As we all know, America's history is complicated, especially when it comes to its founding. While the truth of the original Thanksgiving is foggy, we do know that the Pilgrims had a complicated relationship with the Native Americans. It’s important to remember the dark parts of America’s founding, it is also important to look at how different people celebrate Thanksgiving, including refugees. 

The Milwaukee Area Refugee Consortium’s Thanksgiving is like any other, except that it’s for refugees. For them, the holiday is not one they are familiar with or one they’ve even participated in. The goal of the Consortium is to welcome refugees to Milwaukee and to the United States.
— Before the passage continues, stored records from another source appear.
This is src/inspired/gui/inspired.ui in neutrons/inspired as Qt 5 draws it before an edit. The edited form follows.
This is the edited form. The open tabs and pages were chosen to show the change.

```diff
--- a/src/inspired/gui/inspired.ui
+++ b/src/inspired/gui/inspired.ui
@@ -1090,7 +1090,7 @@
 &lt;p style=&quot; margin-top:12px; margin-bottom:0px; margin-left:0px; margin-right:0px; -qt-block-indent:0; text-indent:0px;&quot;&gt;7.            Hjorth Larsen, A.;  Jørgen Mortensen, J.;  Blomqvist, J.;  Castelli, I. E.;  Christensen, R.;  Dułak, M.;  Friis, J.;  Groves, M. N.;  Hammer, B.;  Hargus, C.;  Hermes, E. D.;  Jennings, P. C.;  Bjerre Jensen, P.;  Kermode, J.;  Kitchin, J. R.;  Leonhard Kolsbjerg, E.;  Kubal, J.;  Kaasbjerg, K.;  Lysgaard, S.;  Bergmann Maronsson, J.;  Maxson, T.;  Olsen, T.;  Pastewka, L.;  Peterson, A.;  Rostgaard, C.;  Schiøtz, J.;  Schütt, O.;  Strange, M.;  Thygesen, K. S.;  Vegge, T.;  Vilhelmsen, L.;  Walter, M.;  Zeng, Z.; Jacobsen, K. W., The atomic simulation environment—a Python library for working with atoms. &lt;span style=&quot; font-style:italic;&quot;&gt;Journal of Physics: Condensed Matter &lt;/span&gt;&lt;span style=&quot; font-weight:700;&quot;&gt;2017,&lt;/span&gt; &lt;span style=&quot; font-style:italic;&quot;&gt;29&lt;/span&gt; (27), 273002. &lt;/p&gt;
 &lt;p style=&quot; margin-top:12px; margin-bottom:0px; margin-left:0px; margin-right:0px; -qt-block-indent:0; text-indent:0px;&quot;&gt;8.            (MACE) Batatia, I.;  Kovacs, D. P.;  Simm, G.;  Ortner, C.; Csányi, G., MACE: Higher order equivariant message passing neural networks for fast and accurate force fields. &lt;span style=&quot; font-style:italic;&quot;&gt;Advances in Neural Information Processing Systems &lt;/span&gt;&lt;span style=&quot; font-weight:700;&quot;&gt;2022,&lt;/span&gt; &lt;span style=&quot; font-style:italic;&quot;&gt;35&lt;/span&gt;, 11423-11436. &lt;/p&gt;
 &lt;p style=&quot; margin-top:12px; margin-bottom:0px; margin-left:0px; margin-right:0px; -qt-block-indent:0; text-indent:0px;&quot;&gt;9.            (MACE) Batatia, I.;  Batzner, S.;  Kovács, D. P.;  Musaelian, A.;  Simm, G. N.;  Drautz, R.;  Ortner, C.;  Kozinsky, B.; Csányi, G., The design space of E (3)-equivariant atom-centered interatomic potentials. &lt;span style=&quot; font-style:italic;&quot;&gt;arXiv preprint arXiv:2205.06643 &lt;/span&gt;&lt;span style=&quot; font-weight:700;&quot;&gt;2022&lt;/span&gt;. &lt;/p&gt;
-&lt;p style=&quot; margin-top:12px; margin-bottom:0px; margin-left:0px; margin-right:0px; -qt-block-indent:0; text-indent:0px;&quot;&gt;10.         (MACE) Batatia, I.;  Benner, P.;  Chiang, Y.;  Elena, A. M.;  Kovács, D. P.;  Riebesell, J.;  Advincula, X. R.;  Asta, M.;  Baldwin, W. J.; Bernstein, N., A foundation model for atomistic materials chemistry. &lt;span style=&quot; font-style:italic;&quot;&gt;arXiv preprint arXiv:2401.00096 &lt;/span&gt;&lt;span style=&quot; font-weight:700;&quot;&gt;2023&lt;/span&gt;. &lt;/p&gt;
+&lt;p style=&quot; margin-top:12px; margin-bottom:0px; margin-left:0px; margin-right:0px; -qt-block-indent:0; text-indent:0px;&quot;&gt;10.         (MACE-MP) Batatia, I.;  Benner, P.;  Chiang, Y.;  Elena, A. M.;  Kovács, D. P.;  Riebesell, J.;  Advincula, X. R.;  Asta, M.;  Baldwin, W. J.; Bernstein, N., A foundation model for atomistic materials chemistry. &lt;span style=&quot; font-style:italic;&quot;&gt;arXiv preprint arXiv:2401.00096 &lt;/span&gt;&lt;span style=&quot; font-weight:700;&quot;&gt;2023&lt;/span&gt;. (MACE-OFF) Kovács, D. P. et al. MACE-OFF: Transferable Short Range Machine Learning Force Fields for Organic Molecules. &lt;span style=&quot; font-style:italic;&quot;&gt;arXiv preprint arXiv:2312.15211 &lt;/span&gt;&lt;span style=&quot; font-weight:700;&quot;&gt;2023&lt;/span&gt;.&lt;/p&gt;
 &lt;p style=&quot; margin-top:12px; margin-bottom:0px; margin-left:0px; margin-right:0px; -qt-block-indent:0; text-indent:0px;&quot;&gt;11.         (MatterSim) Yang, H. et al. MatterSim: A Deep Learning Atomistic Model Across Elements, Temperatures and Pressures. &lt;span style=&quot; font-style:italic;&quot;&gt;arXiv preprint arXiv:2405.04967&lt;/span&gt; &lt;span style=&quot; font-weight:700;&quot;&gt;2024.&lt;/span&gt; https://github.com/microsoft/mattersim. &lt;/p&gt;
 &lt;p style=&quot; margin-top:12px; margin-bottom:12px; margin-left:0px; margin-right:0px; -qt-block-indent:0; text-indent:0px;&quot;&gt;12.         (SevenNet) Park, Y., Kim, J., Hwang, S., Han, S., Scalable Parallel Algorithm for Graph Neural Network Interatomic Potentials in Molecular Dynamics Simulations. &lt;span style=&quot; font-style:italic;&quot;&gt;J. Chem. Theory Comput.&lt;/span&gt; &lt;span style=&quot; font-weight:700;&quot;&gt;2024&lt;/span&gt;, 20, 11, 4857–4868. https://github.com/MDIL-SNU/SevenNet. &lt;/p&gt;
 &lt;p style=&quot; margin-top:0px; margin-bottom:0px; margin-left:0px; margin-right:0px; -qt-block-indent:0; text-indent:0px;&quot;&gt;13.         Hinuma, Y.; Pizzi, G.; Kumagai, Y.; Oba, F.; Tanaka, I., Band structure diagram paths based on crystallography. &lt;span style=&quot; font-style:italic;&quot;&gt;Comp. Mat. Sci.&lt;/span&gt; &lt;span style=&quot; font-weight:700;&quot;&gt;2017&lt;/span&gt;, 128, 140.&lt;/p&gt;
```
Americans and refugees are all invited to share traditional Thanksgiving dishes with each other. 

Milwaukee’s Refugee Thanksgiving provides a way for Americans and refugees to spend a holiday together and connect with one another. One of the Americans, Mary Flynn, who shared Thanksgiving with refugees said, “This Thanksgiving day is for (the refugees), because they help me understand how special the United States is… that we have a lot of freedom.” She attributes this realization to her interactions with refugees on Refugee Thanksgiving. 
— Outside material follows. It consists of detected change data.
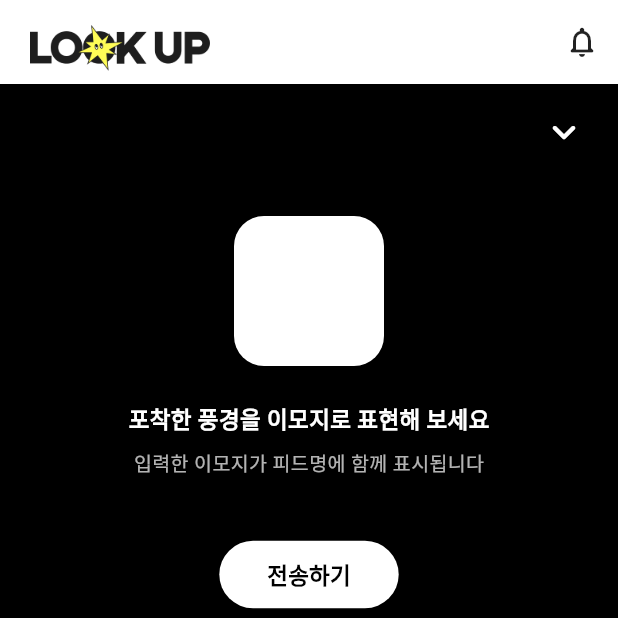
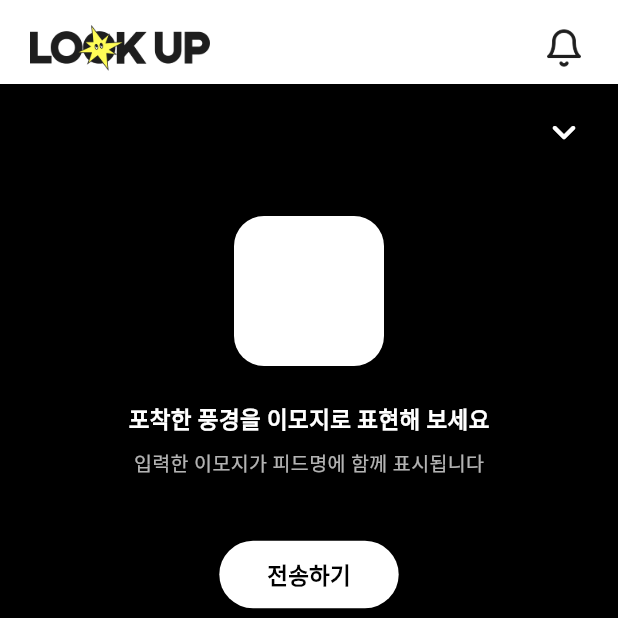
Before and after one commit to GAD-2025/gad-2025-look-up, a Flutter app: the SendPage screen opened directly, on a phone screen of 412 x 824 dp, the top half of it. Run offline on Flutter 3.47's test engine with Material 3 defaults, Android fonts, the light colour scheme and no system bars; our stand-ins replace geocoding, geolocator; missing offline and left inert: kakao_flutter_sdk_user.

Commit message:
이모지 갯수 제한 적용, 알림 아이콘 수정

```diff
--- a/frontend/lib/send_page.dart
+++ b/frontend/lib/send_page.dart
@@ -27,12 +27,16 @@ class _SendPageState extends State<SendPage> {
           ),
         ),
         actions: [
-          IconButton(
-            icon: const Icon(
-              Icons.notifications_none_rounded,
-              color: Colors.black87,
+          Padding(
+            padding: const EdgeInsets.only(right: 12.0, top: 8.0),
+            child: IconButton(
+              icon: Image.asset(
+                'assets/icons/bell_icon.png',
+                width: 27,
+                height: 27,
+              ),
+              onPressed: () {},
             ),
-            onPressed: () {},
           ),
         ],
       ),
@@ -72,6 +76,17 @@ class _SendPageState extends State<SendPage> {
                   border: InputBorder.none,
                   hintStyle: TextStyle(color: Colors.grey, fontSize: 32),
                 ),
+
+                // 🔥 추가: 이모티콘 1개만 입력되도록 제한
+                onChanged: (value) {
+                  if (value.length > 1) {
+                    _emojiController.text = value.characters.first;
+                    _emojiController.selection = TextSelection.fromPosition(
+                      TextPosition(offset: _emojiController.text.length),
+                    );
+                    setState(() {});
+                  }
+                },
               ),
             ),
           ),
```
The Hebrew Immigrant Aid Society in Pennsylvania  also hosts an annual Refugee Thanksgiving, but they make sure to explain that their invitations extend to a wide range of individuals with Sharon Samber writing that HIAS invites, “asylees, refugees, asylum seekers, staff, board, volunteers, and local government.”
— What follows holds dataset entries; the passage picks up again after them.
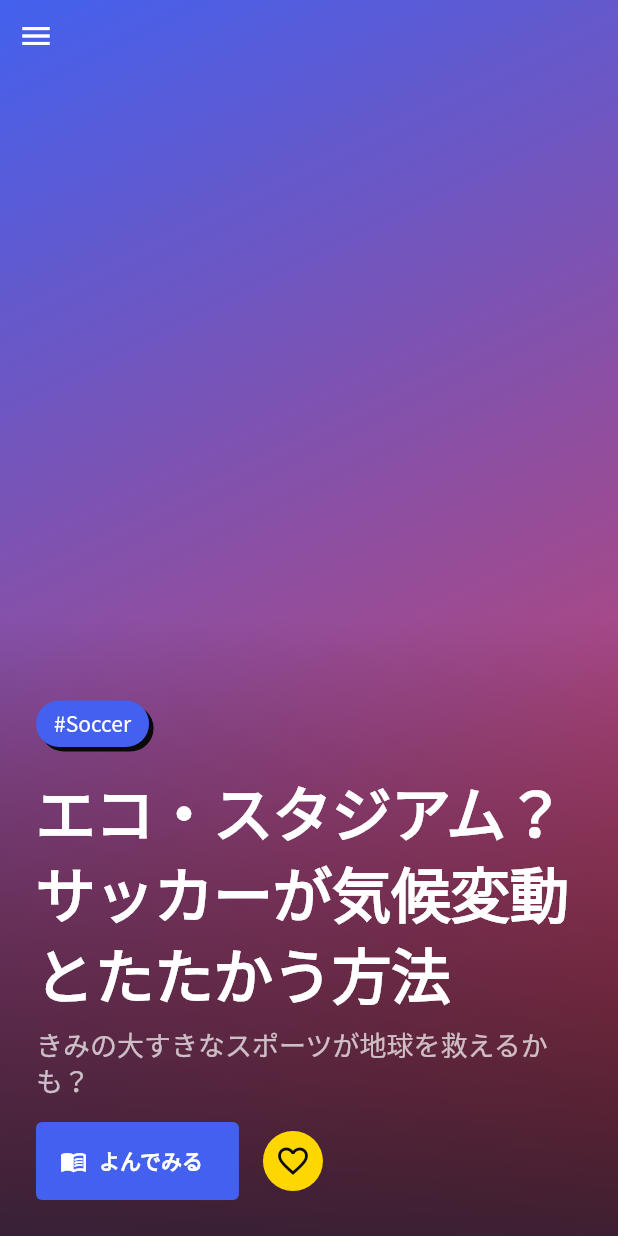
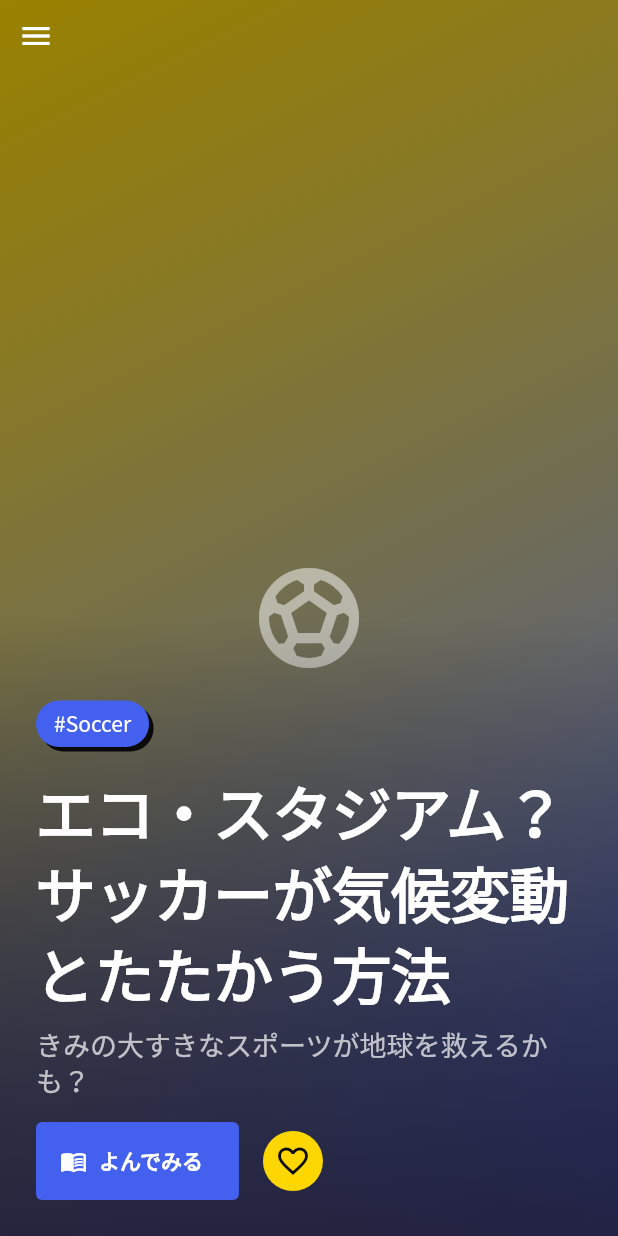
Before and after one commit to sai029/korrezi, a Flutter app: the screen it shows once a user with an empty profile is signed in, after a tap on the "menu" icon, after a tap on "Child Feed", on a phone screen of 412 x 824 dp. Run offline on Flutter 3.47's test engine with Material 3 defaults, Android fonts, the phone set to English and light mode, and no system bars; our stand-ins replace cloud_firestore, cloud_functions, firebase_auth, firebase_core, flutter_riverpod, freezed_annotation and 3 more; accounts and stored records are empty; network calls fail; Roboto replaces fonts that are missing (M Plus 1P).

Commit message:
Apply Comic-Tabloid theme to UI screens and fix macOS plugin registration
- login_screen: BouncyTap on Google login button, AppColors/AppSpacing
  tokens, M PLUS Rounded 1c logo text, brandPrimary progress indicator
- app_drawer: brandPrimary header bg, M PLUS Rounded 1c logo, selected
  item tint with brandPrimary; remove stale inline comments
- feed_thumbnail: accent gradient fallback with category icon; add
  categoryIcon() helper mapping interest strings to Material icons;
  fix onError callback to use addPostFrameCallback (avoids setState in
  build)
- macos/GeneratedPluginRegistrant: register google_sign_in_ios plugin

Co-Authored-By: Claude Sonnet 4.6 <noreply@anthropic.com>

```diff
--- a/lib/features/auth/presentation/login_screen.dart
+++ b/lib/features/auth/presentation/login_screen.dart
@@ -1,13 +1,15 @@
 import 'package:flutter/material.dart';
 import 'package:flutter_riverpod/flutter_riverpod.dart';
+import 'package:google_fonts/google_fonts.dart';
 
 import '../../../core/auth/auth_service.dart';
+import '../../../core/theme/tokens.dart';
+import '../../../shared/widgets/bouncy_tap.dart';
 
 /// 起動時のログイン画面。
 ///
 /// 未ログイン時に GoRouter の redirect で表示される。
 /// Google ログインを主導線とし、開発・お試し用にゲスト（匿名）も用意する。
-/// ログインに成功すると authStateChanges 経由でルーターが本編へ遷移させる。
 class LoginScreen extends ConsumerStatefulWidget {
   const LoginScreen({super.key});
 
@@ -24,7 +26,6 @@ class _LoginScreenState extends ConsumerState<LoginScreen> {
     final messenger = ScaffoldMessenger.of(context);
     try {
       await action();
-      // 成功時の画面遷移はルーターの redirect が担うため、ここでは何もしない。
     } catch (e) {
       messenger.showSnackBar(
         SnackBar(content: Text('ログインに失敗しました: $e')),
@@ -37,46 +38,62 @@ class _LoginScreenState extends ConsumerState<LoginScreen> {
   @override
   Widget build(BuildContext context) {
     final auth = ref.read(authServiceProvider);
-    final scheme = Theme.of(context).colorScheme;
+    final textTheme = Theme.of(context).textTheme;
 
     return Scaffold(
+      backgroundColor: AppColors.background,
       body: Center(
         child: ConstrainedBox(
           constraints: const BoxConstraints(maxWidth: 360),
           child: Padding(
-            padding: const EdgeInsets.all(32),
+            padding: const EdgeInsets.all(AppSpacing.space6),
             child: Column(
               mainAxisAlignment: MainAxisAlignment.center,
               children: [
-                Icon(Icons.auto_awesome, size: 64, color: scheme.primary),
-                const SizedBox(height: 16),
+                // ブランドアイコン: brandPrimary, 64px
+                const Icon(
+                  Icons.auto_awesome,
+                  size: 64,
+                  color: AppColors.brandPrimary,
+                ),
+                const SizedBox(height: AppSpacing.space4),
+                // ロゴ: M PLUS Rounded 1c
                 Text(
                   'AI Discovery\nLearning App',
                   textAlign: TextAlign.center,
-                  style: Theme.of(context).textTheme.headlineSmall,
+                  style: GoogleFonts.mPlusRounded1c(
+                    fontSize: AppType.sizeHeadline,
+                    fontWeight: FontWeight.w700,
+                    color: AppColors.ink900,
+                  ),
                 ),
-                const SizedBox(height: 8),
+                const SizedBox(height: AppSpacing.space2),
                 Text(
                   'はじめるにはログインしてください',
-                  style: Theme.of(context).textTheme.bodyMedium,
+                  style: textTheme.bodyMedium,
                 ),
-                const SizedBox(height: 40),
-                FilledButton.icon(
-                  onPressed:
-                      _busy ? null : () => _run(auth.signInWithGoogle),
-                  icon: const Icon(Icons.login),
-                  label: const Text('Google でログイン'),
-                  style: FilledButton.styleFrom(
-                    minimumSize: const Size.fromHeight(52),
+                const SizedBox(height: AppSpacing.space7),
+                // Google ログインボタン（Primary 仕様 + BouncyTap）
+                BouncyTap(
+                  onTap: _busy ? null : () => _run(auth.signInWithGoogle),
+                  child: SizedBox(
+                    width: double.infinity,
+                    child: FilledButton.icon(
+                      onPressed: _busy ? null : () => _run(auth.signInWithGoogle),
+                      icon: const Icon(Icons.login),
+                      label: const Text('Google でログイン'),
+                    ),
                   ),
                 ),
-                const SizedBox(height: 12),
+                const SizedBox(height: AppSpacing.space3),
                 TextButton(
                   onPressed: _busy ? null : () => _run(auth.signInAsGuest),
                   child: const Text('ゲストで試す'),
                 ),
-                const SizedBox(height: 24),
-                if (_busy) const CircularProgressIndicator(),
+                const SizedBox(height: AppSpacing.space5),
+                if (_busy) const CircularProgressIndicator(
+                  color: AppColors.brandPrimary,
+                ),
               ],
             ),
           ),
--- a/lib/shared/widgets/app_drawer.dart
+++ b/lib/shared/widgets/app_drawer.dart
@@ -1,20 +1,18 @@
 import 'package:flutter/material.dart';
 import 'package:flutter_riverpod/flutter_riverpod.dart';
 import 'package:go_router/go_router.dart';
+import 'package:google_fonts/google_fonts.dart';
 
 import '../../core/auth/auth_service.dart';
 import '../../core/firebase/firebase_providers.dart';
 import '../../core/firebase/firestore_seeder.dart';
 import '../../core/firebase/news_fetch_service.dart';
+import '../../core/theme/tokens.dart';
 import '../../features/child_feed/application/child_feed_provider.dart';
 import '../../features/common_view/application/common_view_provider.dart';
 import '../../features/parent_dashboard/application/parent_dashboard_provider.dart';
 
 /// 開発用のモード切替ナビゲーション。
-///
-/// 本番ではデバイス（タブレット/スマホ）と向きでモードが決まるが、開発中は
-/// 1画面で3モードを行き来できるよう Drawer で導線を提供する。
-/// あわせて Firestore へサンプルデータを投入する dev アクションも持つ。
 class AppDrawer extends ConsumerWidget {
   const AppDrawer({super.key});
 
@@ -26,14 +24,19 @@ class AppDrawer extends ConsumerWidget {
       child: ListView(
         padding: EdgeInsets.zero,
         children: [
+          // ヘッダー: brandPrimary 背景、ロゴは M PLUS Rounded 1c
           DrawerHeader(
-            decoration: BoxDecoration(
-              color: Theme.of(context).colorScheme.primaryContainer,
-            ),
-            child: const Align(
+            decoration: const BoxDecoration(color: AppColors.brandPrimary),
+            child: Align(
               alignment: Alignment.bottomLeft,
-              child: Text('AI Discovery\nLearning App',
-                  style: TextStyle(fontSize: 20, fontWeight: FontWeight.bold)),
+              child: Text(
+                'AI Discovery\nLearning App',
+                style: GoogleFonts.mPlusRounded1c(
+                  fontSize: 20,
+                  fontWeight: FontWeight.w700,
+                  color: AppColors.brandPrimaryInk,
+                ),
+              ),
             ),
           ),
           _tile(context, current, '/child', Icons.dynamic_feed,
@@ -61,7 +64,6 @@ class AppDrawer extends ConsumerWidget {
     );
   }
 
-  /// ログイン中ユーザーの表示とログアウト。
   Widget _authTile(BuildContext context, WidgetRef ref) {
     final user = ref.watch(authStateProvider).valueOrNull;
     if (user == null) return const SizedBox.shrink();
@@ -76,7 +78,6 @@ class AppDrawer extends ConsumerWidget {
       onTap: () async {
         Navigator.pop(context);
         await ref.read(authServiceProvider).signOut();
-        // 以降はルーターの redirect が /login へ戻す。
       },
     );
   }
@@ -85,10 +86,11 @@ class AppDrawer extends ConsumerWidget {
       IconData icon, String title, String subtitle) {
     final selected = current == path;
     return ListTile(
-      leading: Icon(icon),
+      leading: Icon(icon, color: selected ? AppColors.brandPrimary : null),
       title: Text(title),
       subtitle: Text(subtitle),
       selected: selected,
+      selectedColor: AppColors.brandPrimary,
       onTap: () {
         Navigator.pop(context);
         if (!selected) context.go(path);
@@ -96,11 +98,8 @@ class AppDrawer extends ConsumerWidget {
     );
   }
 
-  /// Firestore へサンプルデータを投入し、各プロバイダを再取得させる。
   Future<void> _seed(BuildContext context, WidgetRef ref) async {
     final messenger = ScaffoldMessenger.of(context);
-    // pop でドロワーが破棄されると WidgetRef は使えなくなるため、アプリ寿命の
-    // コンテナを pop 前に取得して以降はそれを使う。
     final container = ProviderScope.containerOf(context, listen: false);
     Navigator.pop(context);
 
@@ -117,12 +116,9 @@ class AppDrawer extends ConsumerWidget {
     try {
       final userId = container.read(currentUserIdProvider);
       await container.read(firestoreSeederProvider).seedAll(userId);
-
-      // 投入後に各画面のデータを再取得させる。
       container.invalidate(childFeedProvider);
       container.invalidate(commonViewProvider);
       container.invalidate(parentDashboardProvider);
-
       messenger.showSnackBar(
         const SnackBar(content: Text('投入しました。各画面に反映されます。')),
       );
@@ -133,11 +129,8 @@ class AppDrawer extends ConsumerWidget {
     }
   }
 
-  /// GNews の実記事を Cloud Functions 経由で取り込み、各プロバイダを再取得させる。
   Future<void> _fetchNews(BuildContext context, WidgetRef ref) async {
     final messenger = ScaffoldMessenger.of(context);
-    // ネットワーク往復の await をまたぐ間に pop でドロワーが破棄されるため、
-    // アプリ寿命のコンテナを pop 前に取得して以降はそれを使う。
     final container = ProviderScope.containerOf(context, listen: false);
     Navigator.pop(context);
 
@@ -153,12 +146,9 @@ class AppDrawer extends ConsumerWidget {
     );
     try {
       final count = await container.read(newsFetchServiceProvider).fetchNews();
-
-      // 取得後に各画面のデータを再取得させる。
       container.invalidate(childFeedProvider);
       container.invalidate(commonViewProvider);
       container.invalidate(parentDashboardProvider);
-
       messenger.showSnackBar(
         SnackBar(content: Text('$count 件取得しました。各画面に反映されます。')),
       );
--- a/lib/shared/widgets/feed_thumbnail.dart
+++ b/lib/shared/widgets/feed_thumbnail.dart
@@ -1,22 +1,28 @@
 import 'package:flutter/material.dart';
 
+import '../../core/theme/tokens.dart';
 import '../models/personalized_feed_item.dart';
 
 /// 画像抽象化レイヤー。
 ///
 /// NetworkImage の読み込みに失敗した場合（CORS エラー含む）は
-/// グラデーション背景へ自動フォールバックする。
+/// accent グラデーション ＋ カテゴリアイコンへ自動フォールバックする。
 class FeedThumbnail extends StatefulWidget {
   const FeedThumbnail({
     super.key,
     required this.config,
     this.useGeneratedImages = false,
     this.overlay,
+    this.fallbackIcon,
   });
 
   final ThumbnailConfig config;
   final bool useGeneratedImages;
   final Widget? overlay;
+
+  /// フォールバック時に accent グラデの中央に表示するアイコン。
+  /// 未指定の場合は `Icons.article_outlined` を使う。
+  final IconData? fallbackIcon;
 
   @override
   State<FeedThumbnail> createState() => _FeedThumbnailState();
@@ -52,27 +58,69 @@ class _FeedThumbnailState extends State<FeedThumbnail> {
     final provider = _resolveProvider();
     final scheme = Theme.of(context).colorScheme;
 
+    if (provider != null) {
       return DecoratedBox(
         decoration: BoxDecoration(
           color: scheme.surfaceContainerHighest,
-        image: provider == null
-            ? null
-            : DecorationImage(
+          image: DecorationImage(
             image: provider,
             fit: BoxFit.cover,
             onError: (e, _) {
+              if (mounted) {
+                WidgetsBinding.instance.addPostFrameCallback((_) {
                   if (mounted) setState(() => _imageError = true);
+                });
+              }
             },
           ),
-        gradient: provider == null
-            ? LinearGradient(
-                begin: Alignment.topLeft,
-                end: Alignment.bottomRight,
-                colors: [scheme.primaryContainer, scheme.tertiaryContainer],
-              )
-            : null,
         ),
         child: widget.overlay,
       );
     }
+
+    // フォールバック: accent グラデ + カテゴリアイコン
+    final accent = scheme.secondary;
+    return DecoratedBox(
+      decoration: BoxDecoration(
+        gradient: LinearGradient(
+          begin: Alignment.topLeft,
+          end: Alignment.bottomRight,
+          colors: [
+            accent.withValues(alpha: 0.6),
+            AppColors.brandPrimary.withValues(alpha: 0.8),
+          ],
+        ),
+      ),
+      child: Stack(
+        fit: StackFit.expand,
+        children: [
+          Center(
+            child: Icon(
+              widget.fallbackIcon ?? Icons.article_outlined,
+              size: 80,
+              color: AppColors.brandPrimaryInk.withValues(alpha: 0.5),
+            ),
+          ),
+          if (widget.overlay != null) widget.overlay!,
+        ],
+      ),
+    );
   }
+}
+
+/// interestContext（カテゴリ文字列）から代表アイコンを返すユーティリティ。
+IconData categoryIcon(String interest) {
+  final key = interest.toLowerCase();
+  if (key.contains('soccer') || key.contains('football') || key.contains('サッカー')) {
+    return Icons.sports_soccer;
+  }
+  if (key.contains('science') || key.contains('科学')) return Icons.science;
+  if (key.contains('music') || key.contains('音楽')) return Icons.music_note;
+  if (key.contains('nature') || key.contains('自然')) return Icons.park;
+  if (key.contains('space') || key.contains('宇宙')) return Icons.rocket_launch;
+  if (key.contains('animal') || key.contains('動物')) return Icons.pets;
+  if (key.contains('food') || key.contains('食べ物')) return Icons.restaurant;
+  if (key.contains('sport') || key.contains('スポーツ')) return Icons.sports;
+  if (key.contains('tech') || key.contains('テクノロジー')) return Icons.computer;
+  return Icons.article_outlined;
+}
```
Also changed, not shown: 1 other file. Lines whose indentation alone changed are shown as unchanged.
HIAS’s event includes more than the tastes and traditions of American Thanksgiving. Instead, their rendition of refugee Thanksgiving involves dishes from the United States as well as other cultures. In addition, the holiday celebrates art through dance, music, and art. 

Refugee Thanksgiving is celebrated across the United States. Do a quick search to find where a Refugee Thanksgiving is being held near you. Many of the events have volunteer opportunities or welcome members of the community to celebrate alongside a diverse group of people.

Thanksgiving is about being grateful, but it is also about thinking of and accepting those who are different from you, whether it be because they are refugees or simply different from you. Put yourself in other people's shoes and try to do what you can to make a difference in the lives of others at the local level.